Earlier this week, I found my Twitter friends in a frenzy over R&B crooner Brian McKnight’s very adult song about women, their vaginas, and his ability to show them what those vaginas can do. Who knew that Brian McKnight is the na-na whisperer?! Beyond the giggles I gave away laughing at McKnight so harmoniously singing the word “p*ssy”, I was immediately astounded by what he calls the chorus of the song, where he gently serenades, “Let me show you how your p*ssy works, since you didn’t bring it to me first.” OH! The feminist in me immediately went for McKnight’s jugular. Who is he to, with such authority, tell women where and how to receive pleasure? Was the second part of that verse a chastisement because said woman is not a virgin? THIS SONG IS OPPRESSIVE TO WOMEN!
I quickly stopped myself and decided to find the “chill” that McKnight SHOULD have been looking for. I knew the song was in the least a grab for attention from McKnight, and am almost certain that it was parody. It did, however, bring up a much-needed conversation on how many women center their pleasure on what men are able to do or, sadly and in most cases, incapable of doing to help them seek pleasure. And THAT fact is more important than entering a debate on who can and cannot “squirt” and how one’s “squirting” can come to pass.

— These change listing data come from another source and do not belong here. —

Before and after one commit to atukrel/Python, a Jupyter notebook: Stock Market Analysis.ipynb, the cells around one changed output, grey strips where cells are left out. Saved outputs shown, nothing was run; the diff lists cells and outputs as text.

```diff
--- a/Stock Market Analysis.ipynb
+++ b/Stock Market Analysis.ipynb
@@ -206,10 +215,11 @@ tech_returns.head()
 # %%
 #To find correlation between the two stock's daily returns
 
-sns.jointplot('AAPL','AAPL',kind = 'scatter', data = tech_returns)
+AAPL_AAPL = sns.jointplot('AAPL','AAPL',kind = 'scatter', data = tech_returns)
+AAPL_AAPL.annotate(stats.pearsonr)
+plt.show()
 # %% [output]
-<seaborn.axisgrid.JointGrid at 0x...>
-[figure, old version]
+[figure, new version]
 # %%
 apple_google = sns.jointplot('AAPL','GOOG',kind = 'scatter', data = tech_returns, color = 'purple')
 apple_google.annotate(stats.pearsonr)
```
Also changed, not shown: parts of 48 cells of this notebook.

Clearly, self-pleasure talk is a talk that needs talking. I did a very informal survey of women across social networks and asked them at what age they began pleasuring themselves and if they felt that learning to self-pleasure has positively impacted their sex lives. I was shocked to learn that many women only began pleasuring themselves in their twenties, and more didn’t begin self-pleasure until after having sex. I compared this to the countless masturbation tales I’ve heard from guys and wondered why we are missing out! The wonderful thing about experiencing self-pleasure at a young, impressionable age is that one is young… and impressionable. These moments set the tone for the sexual beings we become. Often, men appear more sexually sound, experienced and knowing during sexual encounters because they get to know their bodies, and what their bodies like, at a very young age.

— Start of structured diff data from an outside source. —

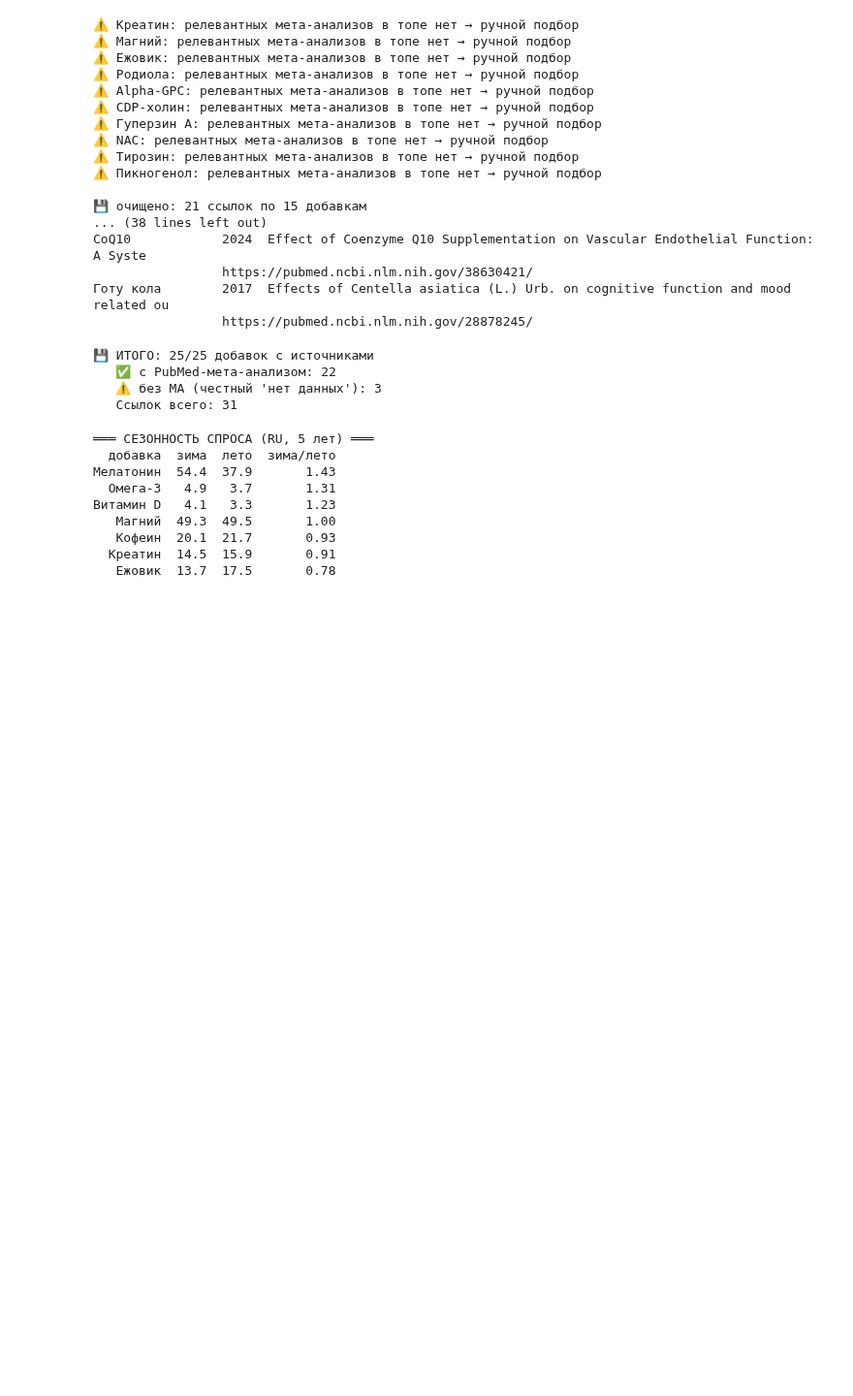
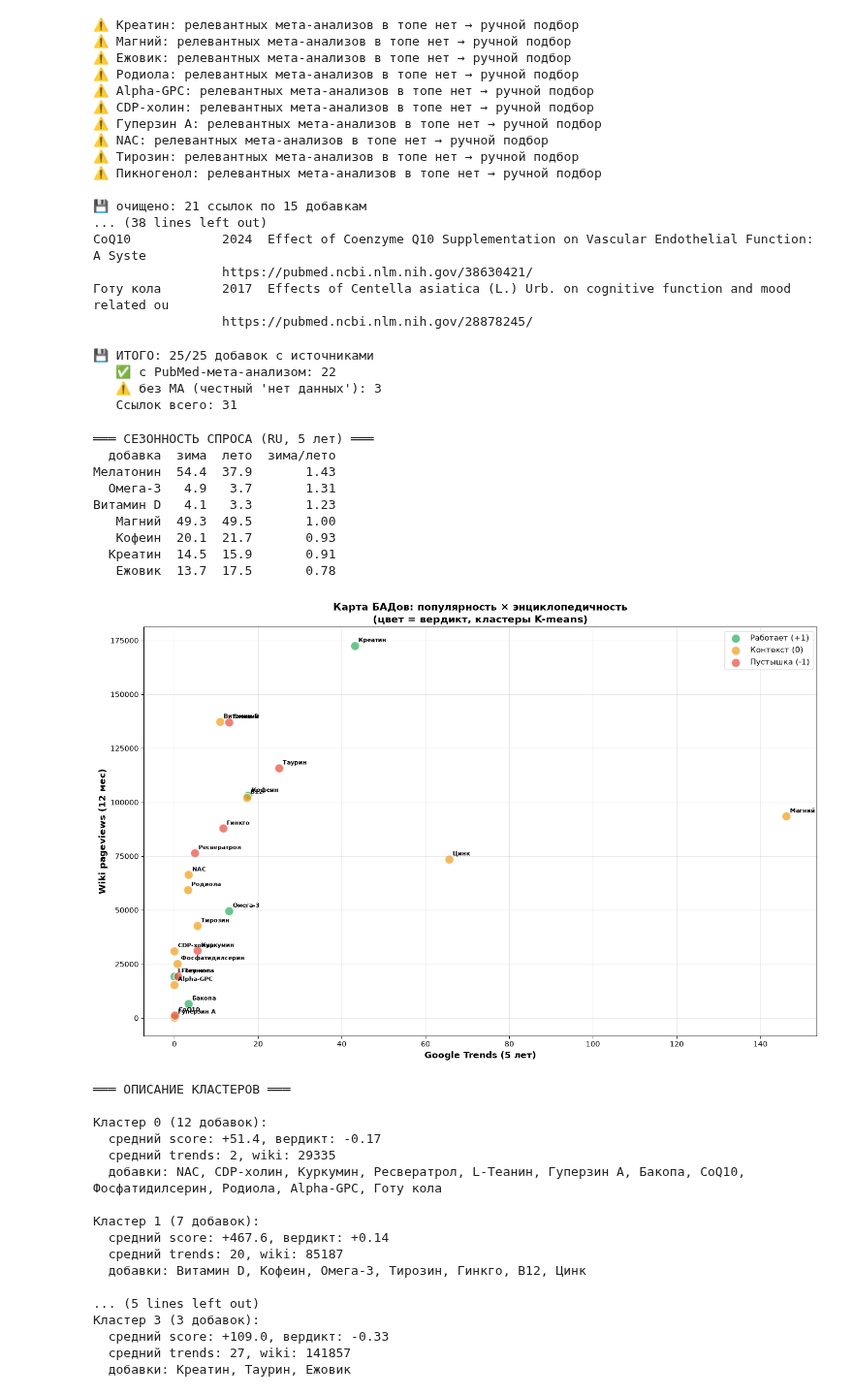
Before and after one commit to DeadSno/brain-25-evidence, a Jupyter notebook: notebooks/02_analysis.ipynb, the cells around one changed output. Shown at 97% size. Drawn from its saved outputs; the diff is of its cells as text; code cells hidden in the pictures; blank space fills up the shorter version.

Commit message:
feat: supplement map - 4 clusters, hype giants insight

```diff
--- a/notebooks/02_analysis.ipynb
+++ b/notebooks/02_analysis.ipynb
@@ -630,3 +627,71 @@ print(season.to_string(index=False))
    Кофеин  20.1  21.7       0.93
   Креатин  14.5  15.9       0.91
    Ежовик  13.7  17.5       0.78
+# %%
+import matplotlib.pyplot as plt
+from sklearn.preprocessing import StandardScaler
+from sklearn.cluster import KMeans
+from pathlib import Path
+import pandas as pd
+
+df = pd.read_csv(Path("..") / "data" / "processed" / "evidence_scored.csv")
+
+# берём только добавки с WB-данными (сейчас 11, потом будет 25)
+sub = df.dropna(subset=["trends_5y", "wiki_views", "score"]).copy()
+if "отзывов_сумма" in df.columns and df["отзывов_сумма"].notna().sum() >= 10:
+    sub = sub.dropna(subset=["отзывов_сумма"])
+    feats = ["trends_5y", "wiki_views", "отзывов_сумма", "score"]
+else:
+    feats = ["trends_5y", "wiki_views", "score"]
+
+X = StandardScaler().fit_transform(sub[feats])
+sub["кластер"] = KMeans(n_clusters=4, random_state=42, n_init=10).fit_predict(X)
+
+colors = {1: "#27ae60", 0: "#f39c12", -1: "#e74c3c"}
+fig, ax = plt.subplots(figsize=(14, 9))
+for v, c in colors.items():
+    s = sub[sub["вердикт"] == v]
+    if s.empty: continue
+    ax.scatter(s["trends_5y"], s["wiki_views"],
+               s=150, c=c, alpha=0.7, edgecolors="white", linewidth=1.5,
+               label={1: "Работает (+1)", 0: "Контекст (0)", -1: "Пустышка (-1)"}[v])
+for _, r in sub.iterrows():
+    ax.annotate(r["добавка"], (r["trends_5y"], r["wiki_views"]),
+                fontsize=8, xytext=(5, 5), textcoords="offset points", fontweight="bold")
+ax.set_xlabel("Google Trends (5 лет)", fontweight="bold", fontsize=12)
+ax.set_ylabel("Wiki pageviews (12 мес)", fontweight="bold", fontsize=12)
+ax.set_title("Карта БАДов: популярность × энциклопедичность\n(цвет = вердикт, кластеры K-means)",
+             fontweight="bold", fontsize=14)
+ax.legend(loc="upper right", fontsize=11)
+ax.grid(alpha=0.3)
+plt.tight_layout()
+plt.savefig(Path("..") / "reports" / "supplement_map.png", dpi=150, bbox_inches="tight")
+plt.show()
+
+print("\n═══ ОПИСАНИЕ КЛАСТЕРОВ ═══")
+for k in range(4):
+    c = sub[sub["кластер"] == k]
+    if c.empty: continue
+    print(f"\nКластер {k} ({len(c)} добавок):")
+    print(f"  средний score: {c['score'].mean():+.1f}, вердикт: {c['вердикт'].mean():+.2f}")
+    print(f"  средний trends: {c['trends_5y'].mean():.0f}, wiki: {c['wiki_views'].mean():.0f}")
+    print(f"  добавки: {', '.join(c['добавка'].tolist())}")
+# %% [output]
+[figure, added]
+═══ ОПИСАНИЕ КЛАСТЕРОВ ═══
+
+Кластер 0 (12 добавок):
+  средний score: +51.4, вердикт: -0.17
+  средний trends: 2, wiki: 29335
+  добавки: NAC, CDP-холин, Куркумин, Ресвератрол, L-Теанин, Гуперзин А, Бакопа, CoQ10, Фосфатидилсерин, Родиола, Alpha-GPC, Готу кола
+
+Кластер 1 (7 добавок):
+  средний score: +467.6, вердикт: +0.14
+  средний trends: 20, wiki: 85187
+  добавки: Витамин D, Кофеин, Омега-3, Тирозин, Гинкго, B12, Цинк
+
+... (5 lines left out)
+Кластер 3 (3 добавок):
+  средний score: +109.0, вердикт: -0.33
+  средний trends: 27, wiki: 141857
+  добавки: Креатин, Таурин, Ежовик
```
Also changed, not shown: parts of 1 cell of this notebook, 2 other files.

Moreover, women who learn to self-pleasure young tend to not only learn more about the ebbs and flows of their bodies and orgasms, but also that they have to be willing to guide their pleasure in interactions with others- if they are to be sexually satisfied. They also learn not to depend on their lovers for orgasms, which is one of the greatest lessons any sexual being can learn. By learning what makes them tick (and pop) these women become the teachers they should be, instead of the students they often are in regards to their bodies and what they enjoy. How do these things translate into good, fulfilling sex? Naturally, women who know how to make themselves orgasm can guide their partners on how to make them orgasm. Everybody wins (said in my best Oprah voice).

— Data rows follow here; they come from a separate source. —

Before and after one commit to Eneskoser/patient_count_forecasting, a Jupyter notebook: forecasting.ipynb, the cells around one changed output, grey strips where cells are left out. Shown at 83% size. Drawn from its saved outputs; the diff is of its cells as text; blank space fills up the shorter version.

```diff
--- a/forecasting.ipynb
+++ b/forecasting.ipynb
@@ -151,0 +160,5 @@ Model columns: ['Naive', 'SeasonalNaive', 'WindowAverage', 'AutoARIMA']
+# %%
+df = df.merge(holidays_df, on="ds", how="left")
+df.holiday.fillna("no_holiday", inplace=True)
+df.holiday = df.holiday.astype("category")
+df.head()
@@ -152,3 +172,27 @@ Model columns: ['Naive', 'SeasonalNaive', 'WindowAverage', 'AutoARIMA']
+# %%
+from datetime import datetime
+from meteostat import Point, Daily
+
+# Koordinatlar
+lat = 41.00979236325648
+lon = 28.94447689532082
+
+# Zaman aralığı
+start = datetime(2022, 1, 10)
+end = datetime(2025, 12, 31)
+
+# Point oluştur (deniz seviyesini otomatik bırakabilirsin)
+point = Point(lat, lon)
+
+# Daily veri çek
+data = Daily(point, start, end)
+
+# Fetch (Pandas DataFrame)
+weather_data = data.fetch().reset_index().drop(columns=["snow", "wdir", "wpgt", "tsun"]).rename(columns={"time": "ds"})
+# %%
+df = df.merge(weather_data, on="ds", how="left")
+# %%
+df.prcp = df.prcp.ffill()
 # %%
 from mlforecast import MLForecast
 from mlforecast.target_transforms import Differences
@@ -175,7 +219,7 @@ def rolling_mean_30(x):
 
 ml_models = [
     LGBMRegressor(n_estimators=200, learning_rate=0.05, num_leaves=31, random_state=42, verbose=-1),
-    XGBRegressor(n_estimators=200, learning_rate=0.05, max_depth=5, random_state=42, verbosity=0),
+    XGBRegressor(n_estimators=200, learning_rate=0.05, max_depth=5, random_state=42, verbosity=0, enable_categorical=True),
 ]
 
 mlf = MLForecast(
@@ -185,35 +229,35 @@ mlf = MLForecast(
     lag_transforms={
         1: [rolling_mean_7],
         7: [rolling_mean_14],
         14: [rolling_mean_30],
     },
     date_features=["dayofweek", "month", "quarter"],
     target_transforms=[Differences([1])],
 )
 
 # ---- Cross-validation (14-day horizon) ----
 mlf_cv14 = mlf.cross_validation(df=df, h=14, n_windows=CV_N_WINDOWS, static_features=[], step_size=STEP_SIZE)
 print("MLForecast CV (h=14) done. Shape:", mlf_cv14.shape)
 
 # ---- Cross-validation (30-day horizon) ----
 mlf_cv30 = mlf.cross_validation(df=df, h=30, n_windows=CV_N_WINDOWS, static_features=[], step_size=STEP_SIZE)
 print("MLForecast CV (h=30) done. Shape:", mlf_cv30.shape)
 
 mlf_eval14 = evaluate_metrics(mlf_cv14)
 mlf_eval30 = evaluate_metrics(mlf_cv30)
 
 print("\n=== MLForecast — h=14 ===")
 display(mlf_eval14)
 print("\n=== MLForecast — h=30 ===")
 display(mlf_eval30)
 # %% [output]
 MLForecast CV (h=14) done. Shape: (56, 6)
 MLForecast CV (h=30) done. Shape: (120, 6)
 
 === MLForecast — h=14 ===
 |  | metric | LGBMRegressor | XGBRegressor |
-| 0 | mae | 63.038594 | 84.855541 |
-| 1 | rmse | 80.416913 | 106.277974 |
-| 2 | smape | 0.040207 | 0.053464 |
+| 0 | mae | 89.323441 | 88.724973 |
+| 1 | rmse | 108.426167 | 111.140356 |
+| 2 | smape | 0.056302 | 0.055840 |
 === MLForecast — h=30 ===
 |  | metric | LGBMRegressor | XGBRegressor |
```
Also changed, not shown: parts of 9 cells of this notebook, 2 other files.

In a sex positive world where women aren’t considered Jezebels for having any sexual desire at all, instead of Brian McKnight instructing a woman on what her vagina can do, he would ask her how to make it “do what it do.” And yes, sexism is part to blame for that- but so are women relying on patriarchal roles and memes and expecting good sex as an outcome. I’ve met very few men who admit to not climaxing during sex. I couldn’t begin to tell you how many women I have met who admit that same thing. Often, the difference is communicating and guiding wants and needs.
The catch: communicating those wants and needs releases the role of women “succumbing to sex”, which many men and women rely on to establish “worth”. Men and women are taught, after all, that good girls don’t give “it” up and if they do it has to be pried from a tight grip. Willingly having sex and even directing how she wants to be sexed, sits those tropes right on down- and honestly, some women (and men) simply aren’t prepared, emotionally or mentally, to face those tumbling walls.
Enough with the double entendre, I know. But the questions are: Fellas, are you (really) prepared to let women instruct you on what “it” do? Ladies, are you empowered enough to give those lessons? I hope all answer yes and we can allow this Brian McKnight song be just another random internet meme.
What's Your Reaction?